As one of bebop’s originators once said, “If you don’t live it, it won’t come out your horn.”
That piece of advice from Charlie Parker might apply to anyone looking to soak up some historical vibes by renting the legend’s former New York City apartment. Bird’s place is now on the market—for $5,700 a month.
The apartment, located in an East Village brownstone overlooking Tompkins Square Park, is listed by Stile Real Estate as a two-bedroom floor-through. Built in 1849, the building was Parker’s home from 1950 to 1954. He lived there with his family near the end of his career. Parker died in 1955 in the Stanhope Hotel.
Years after its famous tenant left, jazz concert producer, booking agent, and photographer Judith Rhodes bought the building. Her clients were allowed to rehearse in the parlor. Cecil Taylor, Bill Dixon, and Charlie Haden were among the greats who many played there. In 1992, Avenue B between 7th and 10th Streets was renamed Charlie Parker Place. It made the National Register of Historic Places in 1994. New York City designated it as a landmark in 1999.
The building, which has five apartments in total, has changed hands at least once since, hitting the market with a price tag of $9.25 million in 2015. Parker’s apartment includes “original hardwood floors, double-paned windows, a white tiled bathroom with pre-war charm,” according to the listing.
Any new tenants should know that Bird’s musical legacy lives on nearby. Every August the Charlie Parker Jazz Festival takes place in Tompkins Square Park, just across the street.
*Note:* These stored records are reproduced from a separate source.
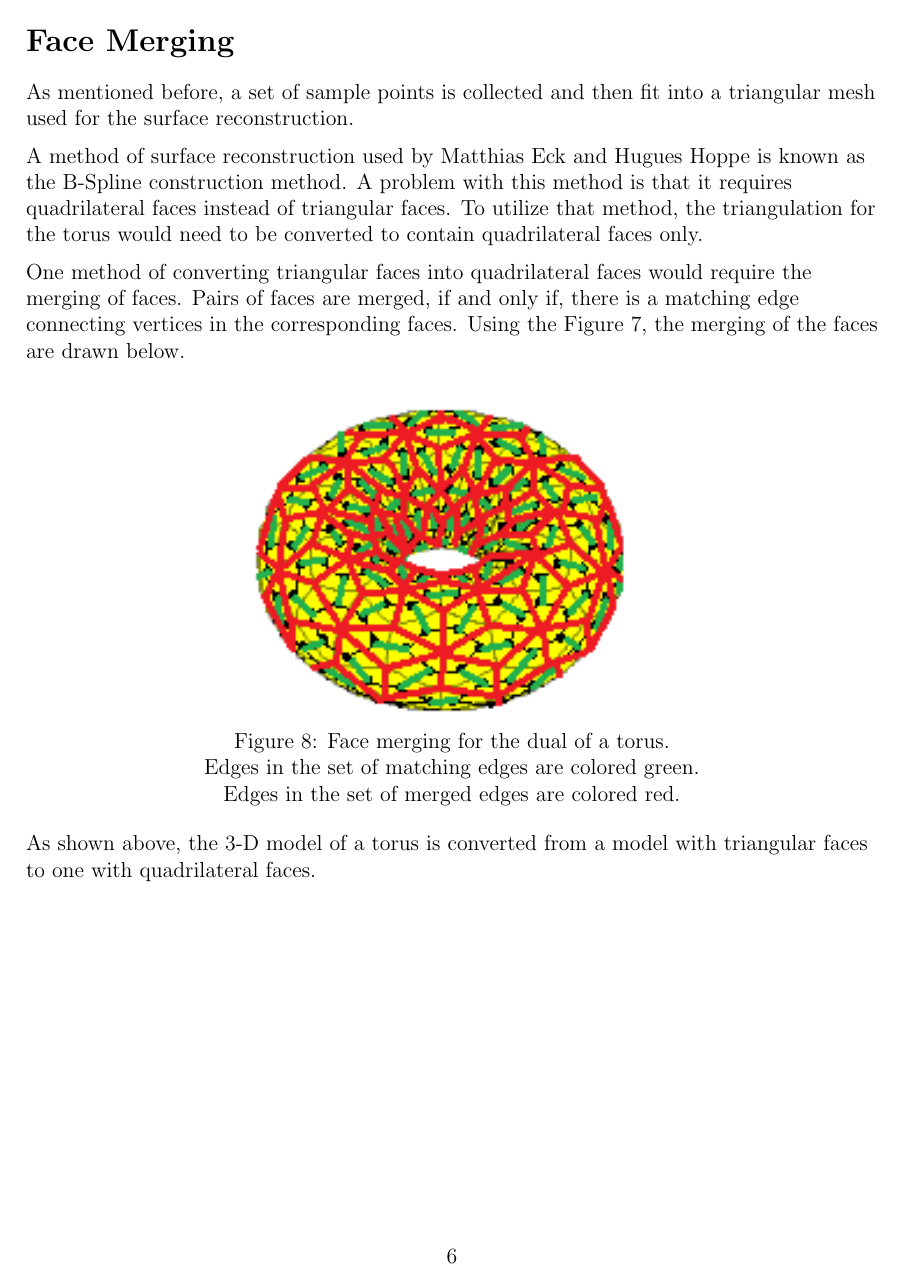
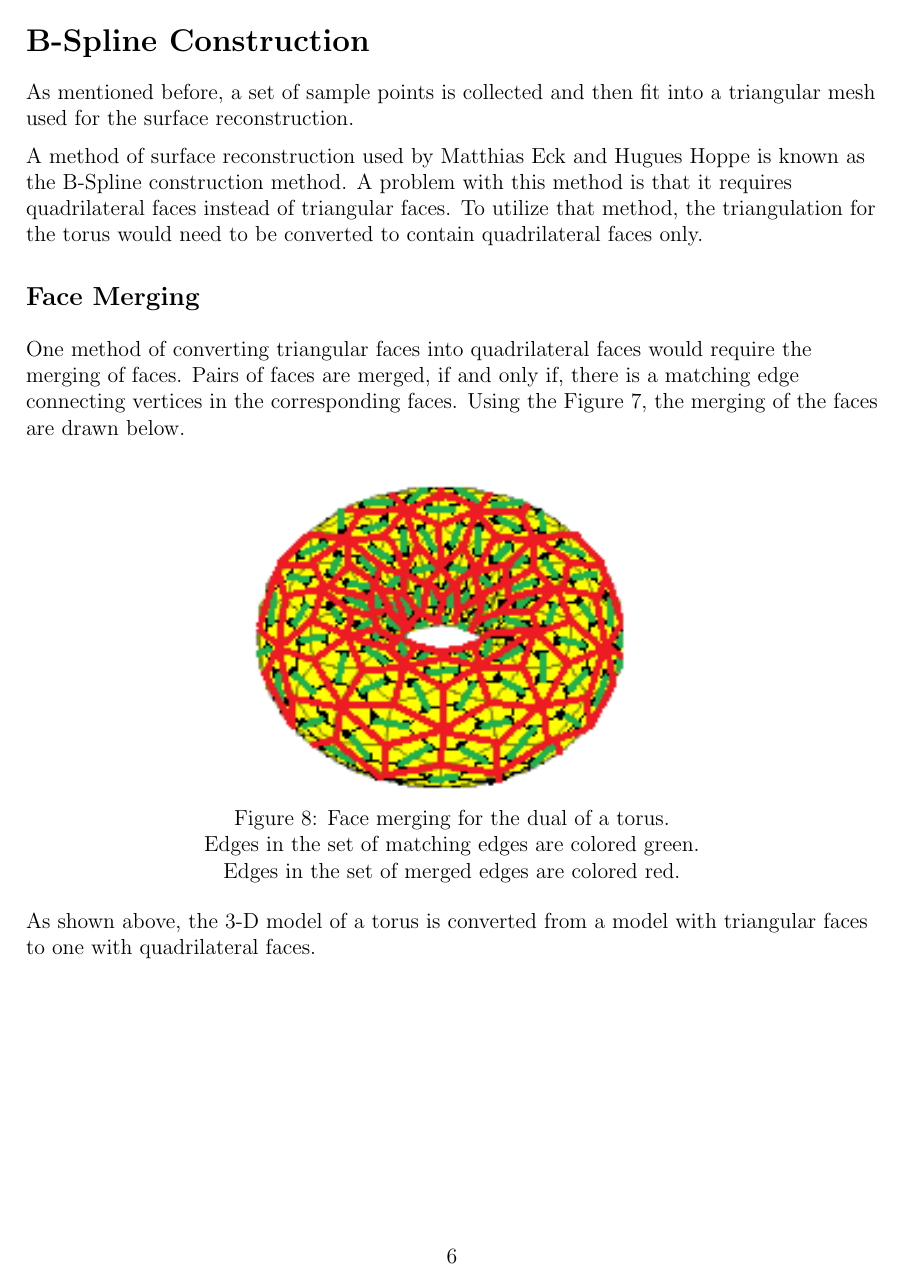
Before and after one commit to jenzie/surface-reconstruction, a LaTeX paper (jxz6853_surface_reconstruction_paper.tex): page 6 of 6. Compiled offline with pdfLaTeX.

Commit message:
Modified the headings to reflect the significance of the B-Spline construction method.

```diff
--- a/jxz6853_surface_reconstruction_paper.tex
+++ b/jxz6853_surface_reconstruction_paper.tex
@@ -105,12 +105,13 @@ Figure 7: Perfect matching for the dual of a torus.\\
 Edges in the set of matching edges are colored green.
 \end{center}
 
-\section*{Face Merging}
+\section*{B-Spline Construction}
 As mentioned before, a set of sample points is collected and then fit into a triangular mesh used for the surface reconstruction.
 
 \medskip
 A method of surface reconstruction used by Matthias Eck and Hugues Hoppe is known as the B-Spline construction method. A problem with this method is that it requires quadrilateral faces instead of triangular faces. To utilize that method, the triangulation for the torus would need to be converted to contain quadrilateral faces only.
 
+\subsection*{Face Merging}
 \medskip
 One method of converting triangular faces into quadrilateral faces would require the merging of faces. Pairs of faces are merged, if and only if, there is a matching edge connecting vertices in the corresponding faces. Using the Figure 7, the merging of the faces are drawn below.
 
```
Also changed, not shown: jxz6853_surface_reconstruction_paper.pdf.
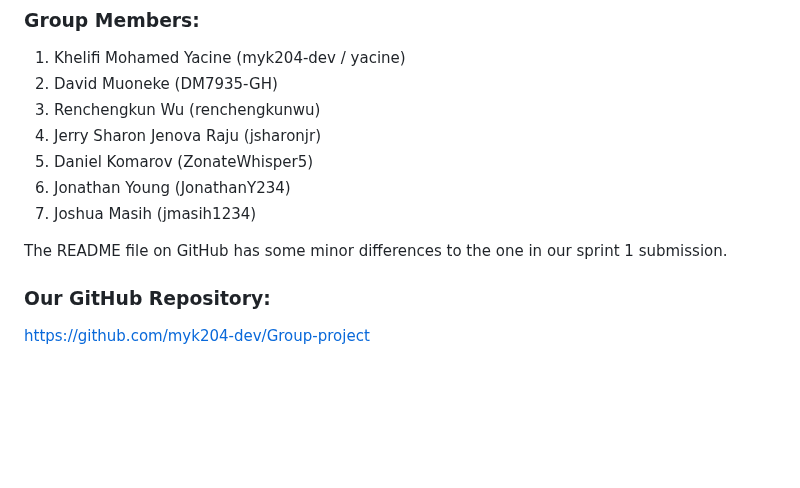
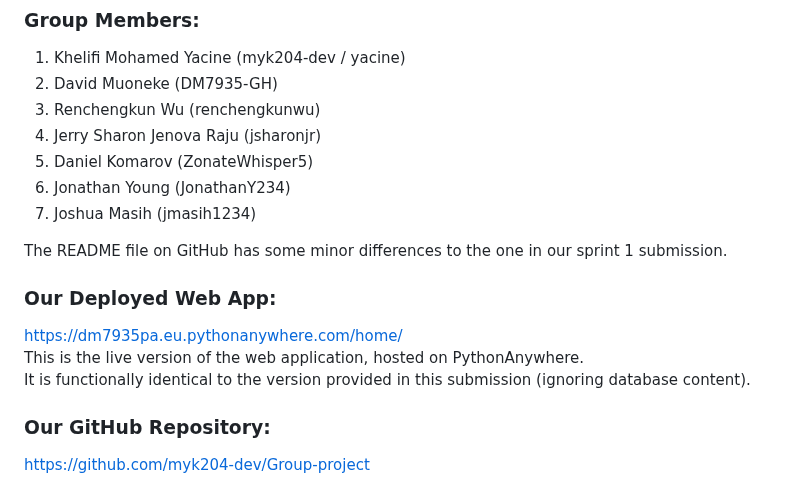
Before and after one commit to khelifiMohamedYacine/Group-project, a Markdown page: README.md, the part around one of its changes. Rendered like a GitHub page; blank space fills up the shorter version.

```diff
--- a/README.md
+++ b/README.md
@@ -12,6 +12,11 @@
 7) Joshua Masih (jmasih1234)
 
 The README file on GitHub has some minor differences to the one in our sprint 1 submission.
+
+### Our Deployed Web App:
+https://dm7935pa.eu.pythonanywhere.com/home/
+This is the live version of the web application, hosted on PythonAnywhere.
+It is functionally identical to the version provided in this submission (ignoring database content).
 
 ### Our GitHub Repository:
 https://github.com/myk204-dev/Group-project
```
Also changed, not shown: other parts of README.md (+18 -5 lines).
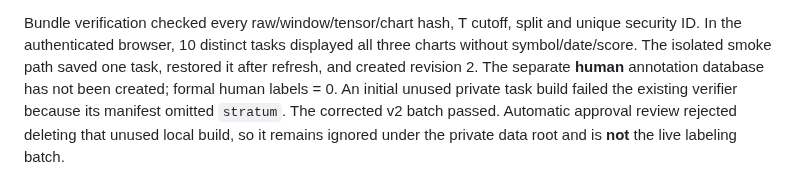
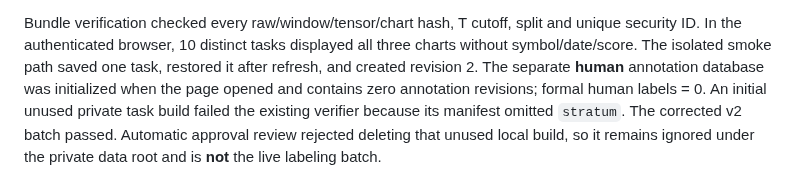
Before and after one commit to zhoushuming073-cell/stock-radar, a Markdown page: reports/acceptance/box-range-stage-b-2026-10-13.md, the part around the change. Rendered like a GitHub page.

Commit message:
docs: correct human annotation store initialization status

```diff
--- a/reports/acceptance/box-range-stage-b-2026-10-13.md
+++ b/reports/acceptance/box-range-stage-b-2026-10-13.md
@@ -83,7 +83,8 @@ Bundle verification checked every raw/window/tensor/chart hash, T cutoff,
 split and unique security ID. In the authenticated browser, 10 distinct tasks
 displayed all three charts without symbol/date/score. The isolated smoke path
 saved one task, restored it after refresh, and created revision 2. The separate
-**human** annotation database has not been created; formal human labels = 0.
+**human** annotation database was initialized when the page opened and contains
+zero annotation revisions; formal human labels = 0.
 An initial unused private task build failed the existing verifier because its
 manifest omitted `stratum`. The corrected v2 batch passed. Automatic approval
 review rejected deleting that unused local build, so it remains ignored under
```
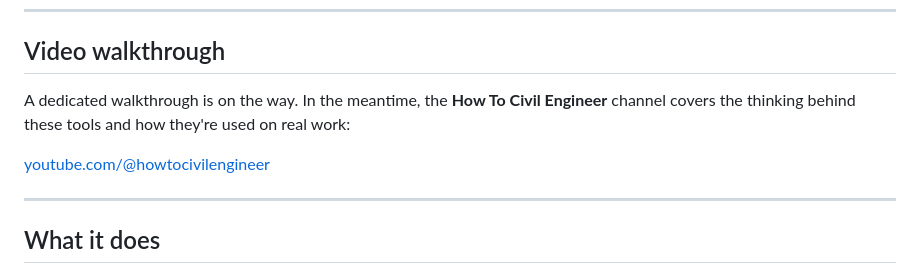
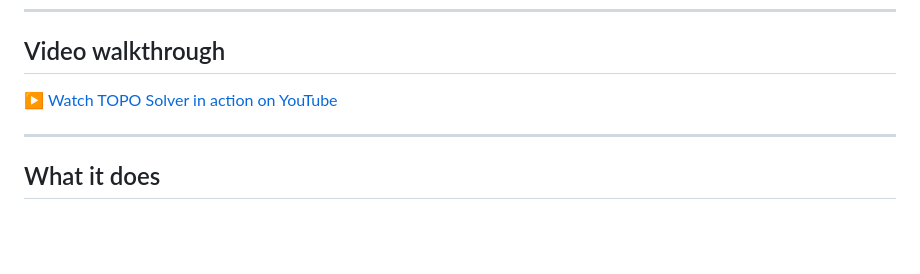
Before and after one commit to arpb2023/Volume-Solver, a Markdown page: README.md, the part around the change. Drawn GitHub-style; blank space fills up the shorter version.

```diff
--- a/README.md
+++ b/README.md
@@ -24,10 +24,7 @@ Works on desktop and mobile (desktop is recommended).
 
 ## Video walkthrough
 
-A dedicated walkthrough is on the way. In the meantime, the **How To Civil Engineer** channel
-covers the thinking behind these tools and how they're used on real work:
-
-[youtube.com/@howtocivilengineer](https://www.youtube.com/@howtocivilengineer)
+[▶️ Watch TOPO Solver in action on YouTube](https://youtu.be/3GtvRoUluCg)
 
 ---
 
```
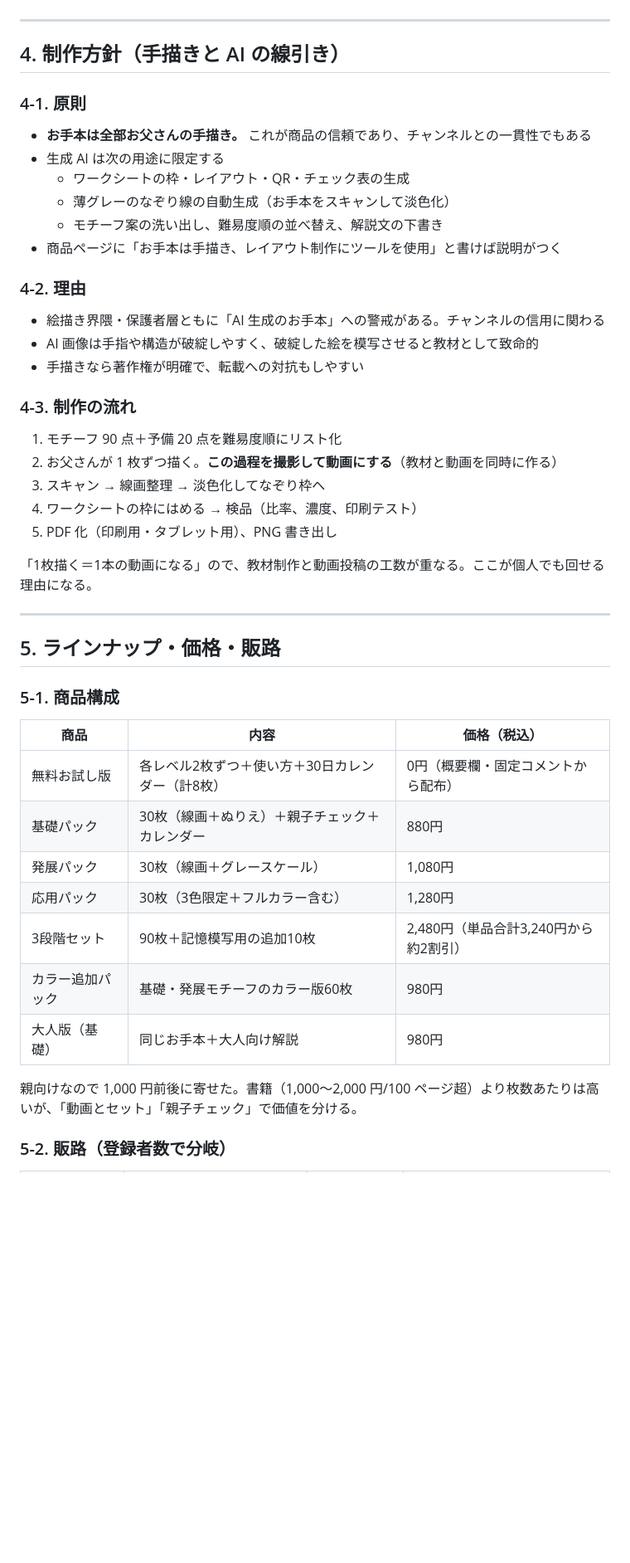
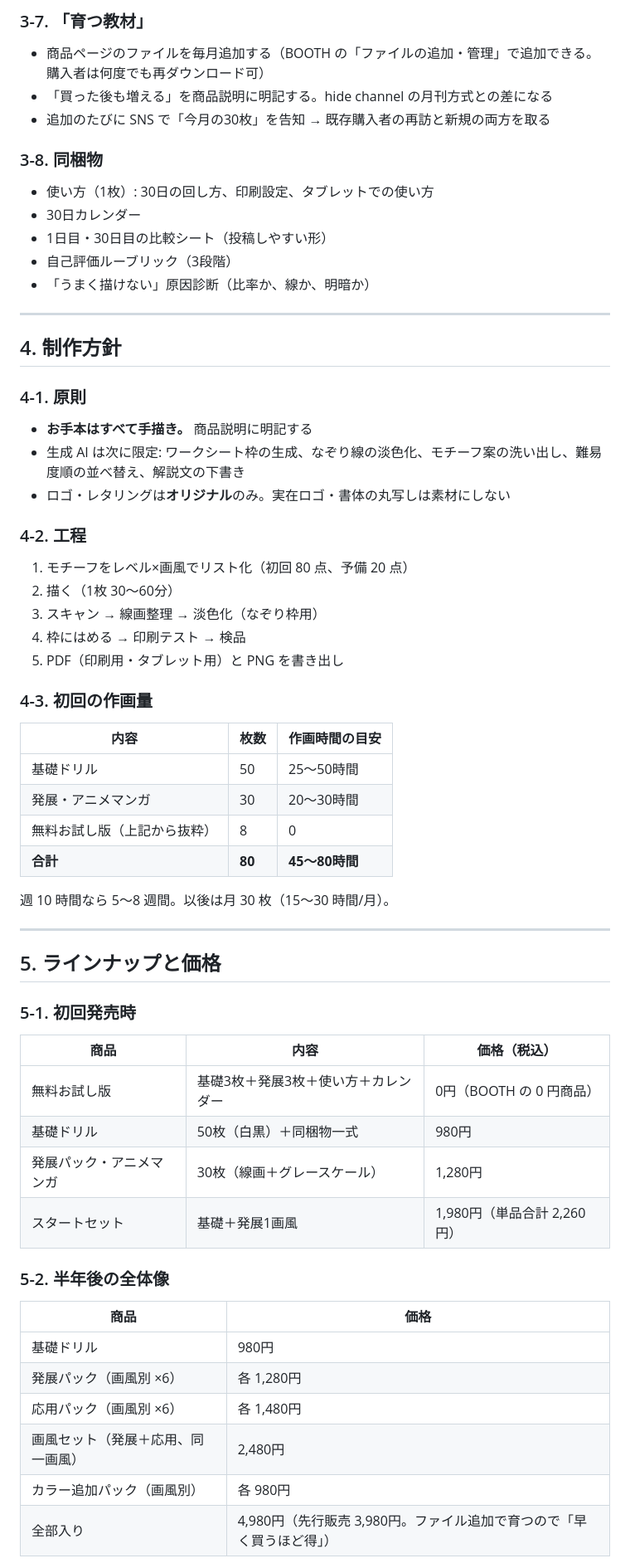
Before and after one commit to ggrr514-collab/fohg, a Markdown page: docs/mosha-kit/企画提案書.md, the part around one of its changes. Shown at 83% size. Rendered like a GitHub page; blank space fills up the shorter version.

```diff
--- a/docs/mosha-kit/企画提案書.md
+++ b/docs/mosha-kit/企画提案書.md
@@ -139,50 +150,67 @@ A4縦、余白15mm以上、家庭用プリンタでの白黒印刷でも下絵
+### 3-7. 「育つ教材」
+
+- 商品ページのファイルを毎月追加する（BOOTH の「ファイルの追加・管理」で追加できる。購入者は何度でも再ダウンロード可）
+- 「買った後も増える」を商品説明に明記する。hide channel の月刊方式との差になる
+- 追加のたびに SNS で「今月の30枚」を告知 → 既存購入者の再訪と新規の両方を取る
+
+### 3-8. 同梱物
+
+- 使い方（1枚）: 30日の回し方、印刷設定、タブレットでの使い方
+- 30日カレンダー
+- 1日目・30日目の比較シート（投稿しやすい形）
+- 自己評価ルーブリック（3段階）
+- 「うまく描けない」原因診断（比率か、線か、明暗か）
 
 ---
 
-## 4. 制作方針（手描きと AI の線引き）
+## 4. 制作方針
 
 ### 4-1. 原則
 
-- **お手本は全部お父さんの手描き。** これが商品の信頼であり、チャンネルとの一貫性でもある
-- 生成 AI は次の用途に限定する
-  - ワークシートの枠・レイアウト・QR・チェック表の生成
-  - 薄グレーのなぞり線の自動生成（お手本をスキャンして淡色化）
-  - モチーフ案の洗い出し、難易度順の並べ替え、解説文の下書き
-- 商品ページに「お手本は手描き、レイアウト制作にツールを使用」と書けば説明がつく
+- **お手本はすべて手描き。** 商品説明に明記する
+- 生成 AI は次に限定: ワークシート枠の生成、なぞり線の淡色化、モチーフ案の洗い出し、難易度順の並べ替え、解説文の下書き
+- ロゴ・レタリングは**オリジナル**のみ。実在ロゴ・書体の丸写しは素材にしない
 
-### 4-2. 理由
+### 4-2. 工程
 
-- 絵描き界隈・保護者層ともに「AI 生成のお手本」への警戒がある。チャンネルの信用に関わる
-- AI 画像は手指や構造が破綻しやすく、破綻した絵を模写させると教材として致命的
-- 手描きなら著作権が明確で、転載への対抗もしやすい
+1. モチーフをレベル×画風でリスト化（初回 80 点、予備 20 点）
+2. 描く（1枚 30〜60分）
+3. スキャン → 線画整理 → 淡色化（なぞり枠用）
+4. 枠にはめる → 印刷テスト → 検品
+5. PDF（印刷用・タブレット用）と PNG を書き出し
 
-### 4-3. 制作の流れ
+### 4-3. 初回の作画量
 
-1. モチーフ 90 点＋予備 20 点を難易度順にリスト化
-2. お父さんが 1 枚ずつ描く。**この過程を撮影して動画にする**（教材と動画を同時に作る）
-3. スキャン → 線画整理 → 淡色化してなぞり枠へ
-4. ワークシートの枠にはめる → 検品（比率、濃度、印刷テスト）
-5. PDF 化（印刷用・タブレット用）、PNG 書き出し
+| 内容 | 枚数 | 作画時間の目安 |
+|---|---|---|
+| 基礎ドリル | 50 | 25〜50時間 |
+| 発展・アニメマンガ | 30 | 20〜30時間 |
+| 無料お試し版（上記から抜粋） | 8 | 0 |
+| **合計** | **80** | **45〜80時間** |
 
-「1枚描く＝1本の動画になる」ので、教材制作と動画投稿の工数が重なる。ここが個人でも回せる理由になる。
+週 10 時間なら 5〜8 週間。以後は月 30 枚（15〜30 時間/月）。
 
 ---
 
-## 5. ラインナップ・価格・販路
+## 5. ラインナップと価格
 
-### 5-1. 商品構成
+### 5-1. 初回発売時
 
 | 商品 | 内容 | 価格（税込） |
 |---|---|---|
-| 無料お試し版 | 各レベル2枚ずつ＋使い方＋30日カレンダー（計8枚） | 0円（概要欄・固定コメントから配布） |
-| 基礎パック | 30枚（線画＋ぬりえ）＋親子チェック＋カレンダー | 880円 |
-| 発展パック | 30枚（線画＋グレースケール） | 1,080円 |
-| 応用パック | 30枚（3色限定＋フルカラー含む） | 1,280円 |
-| 3段階セット | 90枚＋記憶模写用の追加10枚 | 2,480円（単品合計3,240円から約2割引） |
-| カラー追加パック | 基礎・発展モチーフのカラー版60枚 | 980円 |
-| 大人版（基礎） | 同じお手本＋大人向け解説 | 980円 |
+| 無料お試し版 | 基礎3枚＋発展3枚＋使い方＋カレンダー | 0円（BOOTH の 0 円商品） |
+| 基礎ドリル | 50枚（白黒）＋同梱物一式 | 980円 |
+| 発展パック・アニメマンガ | 30枚（線画＋グレースケール） | 1,280円 |
+| スタートセット | 基礎＋発展1画風 | 1,980円（単品合計 2,260円） |
 
-親向けなので 1,000 円前後に寄せた。書籍（1,000〜2,000 円/100 ページ超）より枚数あたりは高いが、「動画とセット」「親子チェック」で価値を分ける。
+### 5-2. 半年後の全体像
 
-### 5-2. 販路（登録者数で分岐）
+| 商品 | 価格 |
+|---|---|
+| 基礎ドリル | 980円 |
+| 発展パック（画風別 ×6） | 各 1,280円 |
+| 応用パック（画風別 ×6） | 各 1,480円 |
+| 画風セット（発展＋応用、同一画風） | 2,480円 |
+| カラー追加パック（画風別） | 各 980円 |
+| 全部入り | 4,980円（先行販売 3,980円。ファイル追加で育つので「早く買うほど得」） |
 
```
Also changed, not shown: other parts of docs/mosha-kit/企画提案書.md (+216 -193 lines).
But if you’re thinking of putting a deposit down in time to hear the festival performers from your bedroom, you’ll have to wait until next year. Occupancy isn’t until September.